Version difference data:
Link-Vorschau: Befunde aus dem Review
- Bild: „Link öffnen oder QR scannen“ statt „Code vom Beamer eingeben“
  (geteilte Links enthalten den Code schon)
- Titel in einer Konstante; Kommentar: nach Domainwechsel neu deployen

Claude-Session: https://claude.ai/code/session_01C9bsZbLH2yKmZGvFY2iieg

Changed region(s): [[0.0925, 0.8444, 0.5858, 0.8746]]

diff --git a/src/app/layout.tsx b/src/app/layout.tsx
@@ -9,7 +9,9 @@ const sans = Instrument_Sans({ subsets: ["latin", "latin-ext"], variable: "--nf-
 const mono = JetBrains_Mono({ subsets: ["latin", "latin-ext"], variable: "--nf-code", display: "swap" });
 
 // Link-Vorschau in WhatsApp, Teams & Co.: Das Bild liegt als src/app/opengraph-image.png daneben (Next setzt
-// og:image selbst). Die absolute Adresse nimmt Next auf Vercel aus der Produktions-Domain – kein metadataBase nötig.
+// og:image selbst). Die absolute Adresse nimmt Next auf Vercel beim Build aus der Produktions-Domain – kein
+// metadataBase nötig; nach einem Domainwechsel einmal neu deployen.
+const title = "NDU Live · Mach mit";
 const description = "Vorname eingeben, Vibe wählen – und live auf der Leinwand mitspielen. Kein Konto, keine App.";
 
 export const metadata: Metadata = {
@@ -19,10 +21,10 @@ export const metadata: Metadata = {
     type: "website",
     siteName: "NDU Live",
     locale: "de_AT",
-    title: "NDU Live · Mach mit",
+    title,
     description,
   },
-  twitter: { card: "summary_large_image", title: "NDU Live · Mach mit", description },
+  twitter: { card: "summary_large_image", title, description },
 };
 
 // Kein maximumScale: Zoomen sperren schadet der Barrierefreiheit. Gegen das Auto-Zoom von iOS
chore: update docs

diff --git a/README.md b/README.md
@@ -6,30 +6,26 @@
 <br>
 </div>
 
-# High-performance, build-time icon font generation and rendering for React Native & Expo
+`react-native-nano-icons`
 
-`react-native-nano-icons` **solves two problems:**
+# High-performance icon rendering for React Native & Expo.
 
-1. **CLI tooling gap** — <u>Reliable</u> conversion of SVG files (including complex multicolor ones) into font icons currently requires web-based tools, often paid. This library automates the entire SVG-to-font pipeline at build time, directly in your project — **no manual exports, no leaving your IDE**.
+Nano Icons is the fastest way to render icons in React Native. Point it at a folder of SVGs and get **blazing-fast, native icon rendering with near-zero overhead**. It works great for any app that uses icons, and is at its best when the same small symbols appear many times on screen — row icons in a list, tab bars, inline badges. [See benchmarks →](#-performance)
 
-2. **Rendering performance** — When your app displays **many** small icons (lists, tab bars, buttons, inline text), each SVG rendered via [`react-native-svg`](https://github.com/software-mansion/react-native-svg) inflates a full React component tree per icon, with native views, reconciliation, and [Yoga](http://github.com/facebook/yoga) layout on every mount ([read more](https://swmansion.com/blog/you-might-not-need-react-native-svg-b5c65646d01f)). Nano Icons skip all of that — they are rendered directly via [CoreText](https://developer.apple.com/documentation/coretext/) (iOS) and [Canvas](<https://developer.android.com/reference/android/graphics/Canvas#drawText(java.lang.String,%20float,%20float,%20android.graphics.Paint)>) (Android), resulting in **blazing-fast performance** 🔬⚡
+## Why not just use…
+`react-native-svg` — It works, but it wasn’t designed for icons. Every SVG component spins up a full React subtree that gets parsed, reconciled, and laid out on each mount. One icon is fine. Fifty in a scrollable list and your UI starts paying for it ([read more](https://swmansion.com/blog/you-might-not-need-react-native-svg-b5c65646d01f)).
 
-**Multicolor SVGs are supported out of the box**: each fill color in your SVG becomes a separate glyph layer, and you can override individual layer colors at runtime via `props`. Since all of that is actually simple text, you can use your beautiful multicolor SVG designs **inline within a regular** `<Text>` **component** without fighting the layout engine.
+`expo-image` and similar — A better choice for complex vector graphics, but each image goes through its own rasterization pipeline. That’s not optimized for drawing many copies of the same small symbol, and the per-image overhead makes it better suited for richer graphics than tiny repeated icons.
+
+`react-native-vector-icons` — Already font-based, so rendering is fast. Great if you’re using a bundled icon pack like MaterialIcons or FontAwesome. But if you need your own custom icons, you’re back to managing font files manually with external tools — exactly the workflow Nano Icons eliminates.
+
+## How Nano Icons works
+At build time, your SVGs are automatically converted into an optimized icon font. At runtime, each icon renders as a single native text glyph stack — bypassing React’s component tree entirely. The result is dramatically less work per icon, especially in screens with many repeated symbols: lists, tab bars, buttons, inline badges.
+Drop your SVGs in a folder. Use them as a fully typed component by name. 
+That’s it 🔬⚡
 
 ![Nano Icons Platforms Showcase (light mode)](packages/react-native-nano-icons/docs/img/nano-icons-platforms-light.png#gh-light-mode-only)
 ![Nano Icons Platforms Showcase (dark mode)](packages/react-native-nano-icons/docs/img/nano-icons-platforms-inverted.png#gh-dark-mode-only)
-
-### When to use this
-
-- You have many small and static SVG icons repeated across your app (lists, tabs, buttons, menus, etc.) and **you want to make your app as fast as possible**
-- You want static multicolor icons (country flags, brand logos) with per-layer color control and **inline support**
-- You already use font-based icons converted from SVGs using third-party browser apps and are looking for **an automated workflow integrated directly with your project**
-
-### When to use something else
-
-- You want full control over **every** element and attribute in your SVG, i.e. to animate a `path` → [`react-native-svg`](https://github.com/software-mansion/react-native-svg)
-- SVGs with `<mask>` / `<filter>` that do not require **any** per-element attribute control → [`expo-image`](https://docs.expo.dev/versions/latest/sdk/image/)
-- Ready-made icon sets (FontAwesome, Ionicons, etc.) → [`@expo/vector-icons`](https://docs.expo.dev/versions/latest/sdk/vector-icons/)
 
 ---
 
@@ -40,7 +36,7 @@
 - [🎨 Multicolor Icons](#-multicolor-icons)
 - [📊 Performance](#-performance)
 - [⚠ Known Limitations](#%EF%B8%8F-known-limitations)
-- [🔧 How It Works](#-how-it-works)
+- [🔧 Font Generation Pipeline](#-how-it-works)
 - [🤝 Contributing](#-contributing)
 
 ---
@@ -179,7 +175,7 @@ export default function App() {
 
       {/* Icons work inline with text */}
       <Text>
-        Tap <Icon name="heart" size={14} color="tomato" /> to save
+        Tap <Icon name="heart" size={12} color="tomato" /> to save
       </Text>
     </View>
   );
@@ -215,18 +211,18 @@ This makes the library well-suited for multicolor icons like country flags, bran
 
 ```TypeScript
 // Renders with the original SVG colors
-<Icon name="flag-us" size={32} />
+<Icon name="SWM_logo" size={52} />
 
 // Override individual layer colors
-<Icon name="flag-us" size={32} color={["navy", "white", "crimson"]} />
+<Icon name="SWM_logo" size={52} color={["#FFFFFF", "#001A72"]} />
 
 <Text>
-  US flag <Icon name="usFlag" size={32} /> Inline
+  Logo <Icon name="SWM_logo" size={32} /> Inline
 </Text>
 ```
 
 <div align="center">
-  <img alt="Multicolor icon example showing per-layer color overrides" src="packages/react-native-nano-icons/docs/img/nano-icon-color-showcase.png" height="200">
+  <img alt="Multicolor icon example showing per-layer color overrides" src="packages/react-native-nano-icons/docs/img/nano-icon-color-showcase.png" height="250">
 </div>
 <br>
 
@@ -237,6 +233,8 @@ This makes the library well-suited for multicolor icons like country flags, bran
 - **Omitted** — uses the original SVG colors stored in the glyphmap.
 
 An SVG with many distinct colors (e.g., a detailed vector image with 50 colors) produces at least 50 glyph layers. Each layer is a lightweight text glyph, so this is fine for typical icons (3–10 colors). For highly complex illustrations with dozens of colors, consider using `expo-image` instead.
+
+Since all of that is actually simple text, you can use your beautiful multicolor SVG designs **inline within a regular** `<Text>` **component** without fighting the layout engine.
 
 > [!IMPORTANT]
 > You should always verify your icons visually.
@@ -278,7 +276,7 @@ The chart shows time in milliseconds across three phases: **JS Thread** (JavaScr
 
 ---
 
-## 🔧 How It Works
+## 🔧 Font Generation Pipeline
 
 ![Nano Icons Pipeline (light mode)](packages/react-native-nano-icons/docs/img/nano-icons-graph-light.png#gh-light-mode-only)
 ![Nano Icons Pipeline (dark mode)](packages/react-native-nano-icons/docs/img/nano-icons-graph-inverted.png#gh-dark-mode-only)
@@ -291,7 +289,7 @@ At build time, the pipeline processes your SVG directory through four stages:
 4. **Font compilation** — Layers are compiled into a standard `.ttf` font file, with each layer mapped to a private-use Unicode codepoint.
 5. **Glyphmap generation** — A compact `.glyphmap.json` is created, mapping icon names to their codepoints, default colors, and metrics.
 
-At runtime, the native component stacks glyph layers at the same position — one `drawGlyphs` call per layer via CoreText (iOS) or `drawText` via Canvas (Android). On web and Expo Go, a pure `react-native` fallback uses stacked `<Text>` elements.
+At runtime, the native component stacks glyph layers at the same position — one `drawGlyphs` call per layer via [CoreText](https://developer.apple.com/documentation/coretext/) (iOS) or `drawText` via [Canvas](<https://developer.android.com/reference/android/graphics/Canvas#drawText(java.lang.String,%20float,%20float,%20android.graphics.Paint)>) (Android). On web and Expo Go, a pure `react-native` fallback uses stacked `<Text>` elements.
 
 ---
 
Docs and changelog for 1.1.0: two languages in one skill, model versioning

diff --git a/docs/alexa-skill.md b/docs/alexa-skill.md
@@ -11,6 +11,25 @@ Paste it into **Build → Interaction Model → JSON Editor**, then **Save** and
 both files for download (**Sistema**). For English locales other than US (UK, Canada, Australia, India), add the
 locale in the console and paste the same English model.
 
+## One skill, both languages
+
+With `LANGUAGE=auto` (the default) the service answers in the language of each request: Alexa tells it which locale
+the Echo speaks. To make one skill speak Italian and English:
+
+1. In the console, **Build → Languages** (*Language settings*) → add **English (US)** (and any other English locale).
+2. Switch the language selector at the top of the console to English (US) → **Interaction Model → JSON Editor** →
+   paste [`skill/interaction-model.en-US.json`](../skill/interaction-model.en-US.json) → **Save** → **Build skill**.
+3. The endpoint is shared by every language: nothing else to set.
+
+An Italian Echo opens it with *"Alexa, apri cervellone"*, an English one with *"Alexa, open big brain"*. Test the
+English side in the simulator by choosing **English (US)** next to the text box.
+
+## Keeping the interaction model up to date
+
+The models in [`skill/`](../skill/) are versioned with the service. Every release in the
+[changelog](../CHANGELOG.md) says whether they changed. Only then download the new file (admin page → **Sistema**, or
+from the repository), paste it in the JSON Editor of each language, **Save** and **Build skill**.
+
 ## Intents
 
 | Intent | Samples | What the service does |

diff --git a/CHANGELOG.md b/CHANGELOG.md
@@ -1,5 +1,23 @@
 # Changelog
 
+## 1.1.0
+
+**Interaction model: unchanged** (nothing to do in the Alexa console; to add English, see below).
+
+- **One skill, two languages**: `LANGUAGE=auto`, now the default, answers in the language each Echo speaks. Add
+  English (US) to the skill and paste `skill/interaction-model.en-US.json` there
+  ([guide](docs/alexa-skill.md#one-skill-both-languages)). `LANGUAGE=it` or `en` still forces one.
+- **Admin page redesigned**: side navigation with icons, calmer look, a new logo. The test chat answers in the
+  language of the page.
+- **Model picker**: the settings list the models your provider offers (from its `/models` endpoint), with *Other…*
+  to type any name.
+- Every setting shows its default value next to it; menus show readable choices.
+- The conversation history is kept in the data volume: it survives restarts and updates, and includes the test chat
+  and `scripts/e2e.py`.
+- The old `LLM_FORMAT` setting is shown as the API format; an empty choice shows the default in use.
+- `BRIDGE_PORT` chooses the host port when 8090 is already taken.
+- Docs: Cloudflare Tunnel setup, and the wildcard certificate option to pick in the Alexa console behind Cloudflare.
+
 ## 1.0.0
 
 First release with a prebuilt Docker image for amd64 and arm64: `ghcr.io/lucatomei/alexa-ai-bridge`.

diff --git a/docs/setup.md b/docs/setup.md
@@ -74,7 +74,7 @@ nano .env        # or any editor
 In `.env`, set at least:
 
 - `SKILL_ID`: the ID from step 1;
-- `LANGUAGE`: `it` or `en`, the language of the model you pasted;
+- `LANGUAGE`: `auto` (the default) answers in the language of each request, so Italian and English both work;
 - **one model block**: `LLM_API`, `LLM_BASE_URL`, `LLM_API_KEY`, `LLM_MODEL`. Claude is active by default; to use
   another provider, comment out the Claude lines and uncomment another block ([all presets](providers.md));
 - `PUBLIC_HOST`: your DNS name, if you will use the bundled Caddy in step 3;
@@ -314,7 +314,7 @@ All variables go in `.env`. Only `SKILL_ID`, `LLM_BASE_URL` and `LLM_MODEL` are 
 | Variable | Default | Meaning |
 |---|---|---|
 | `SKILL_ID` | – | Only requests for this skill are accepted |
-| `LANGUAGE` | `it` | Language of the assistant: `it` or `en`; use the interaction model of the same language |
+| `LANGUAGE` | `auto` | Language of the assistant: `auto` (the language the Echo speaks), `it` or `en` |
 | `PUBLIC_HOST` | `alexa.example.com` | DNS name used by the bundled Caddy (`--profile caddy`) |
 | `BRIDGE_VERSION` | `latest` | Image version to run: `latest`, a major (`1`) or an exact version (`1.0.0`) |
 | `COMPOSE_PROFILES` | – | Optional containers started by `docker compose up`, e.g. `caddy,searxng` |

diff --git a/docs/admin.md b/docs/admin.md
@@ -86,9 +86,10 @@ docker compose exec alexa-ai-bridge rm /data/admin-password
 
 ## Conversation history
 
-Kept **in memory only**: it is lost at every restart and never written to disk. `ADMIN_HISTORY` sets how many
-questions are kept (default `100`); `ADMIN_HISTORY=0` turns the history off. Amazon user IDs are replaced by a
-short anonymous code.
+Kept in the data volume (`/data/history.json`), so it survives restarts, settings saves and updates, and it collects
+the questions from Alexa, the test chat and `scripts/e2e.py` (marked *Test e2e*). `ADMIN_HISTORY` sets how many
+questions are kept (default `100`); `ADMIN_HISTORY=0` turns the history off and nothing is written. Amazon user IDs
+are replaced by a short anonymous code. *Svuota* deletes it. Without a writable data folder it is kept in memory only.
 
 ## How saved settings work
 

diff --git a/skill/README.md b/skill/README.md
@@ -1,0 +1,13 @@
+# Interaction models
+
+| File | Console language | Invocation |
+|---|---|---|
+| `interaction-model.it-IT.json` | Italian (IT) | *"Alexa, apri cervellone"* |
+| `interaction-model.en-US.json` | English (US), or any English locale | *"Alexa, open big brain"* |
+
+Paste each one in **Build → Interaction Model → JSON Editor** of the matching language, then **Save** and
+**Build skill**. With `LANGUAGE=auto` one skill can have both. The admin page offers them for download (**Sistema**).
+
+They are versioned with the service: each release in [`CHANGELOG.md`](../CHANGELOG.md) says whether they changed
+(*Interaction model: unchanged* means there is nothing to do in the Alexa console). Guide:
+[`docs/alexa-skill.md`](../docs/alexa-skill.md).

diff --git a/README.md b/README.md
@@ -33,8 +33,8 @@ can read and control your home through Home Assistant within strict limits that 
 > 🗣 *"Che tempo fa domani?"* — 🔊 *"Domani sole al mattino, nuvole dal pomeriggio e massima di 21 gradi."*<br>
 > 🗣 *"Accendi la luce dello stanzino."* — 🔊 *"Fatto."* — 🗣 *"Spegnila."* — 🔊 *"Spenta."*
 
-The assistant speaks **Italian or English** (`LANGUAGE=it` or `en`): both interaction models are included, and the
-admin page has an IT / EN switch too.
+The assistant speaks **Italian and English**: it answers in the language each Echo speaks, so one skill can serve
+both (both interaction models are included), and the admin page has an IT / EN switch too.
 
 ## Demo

= Work required =
The number of lines containing "service" is all that is wanted; tally them in the data.

= Final answer =
4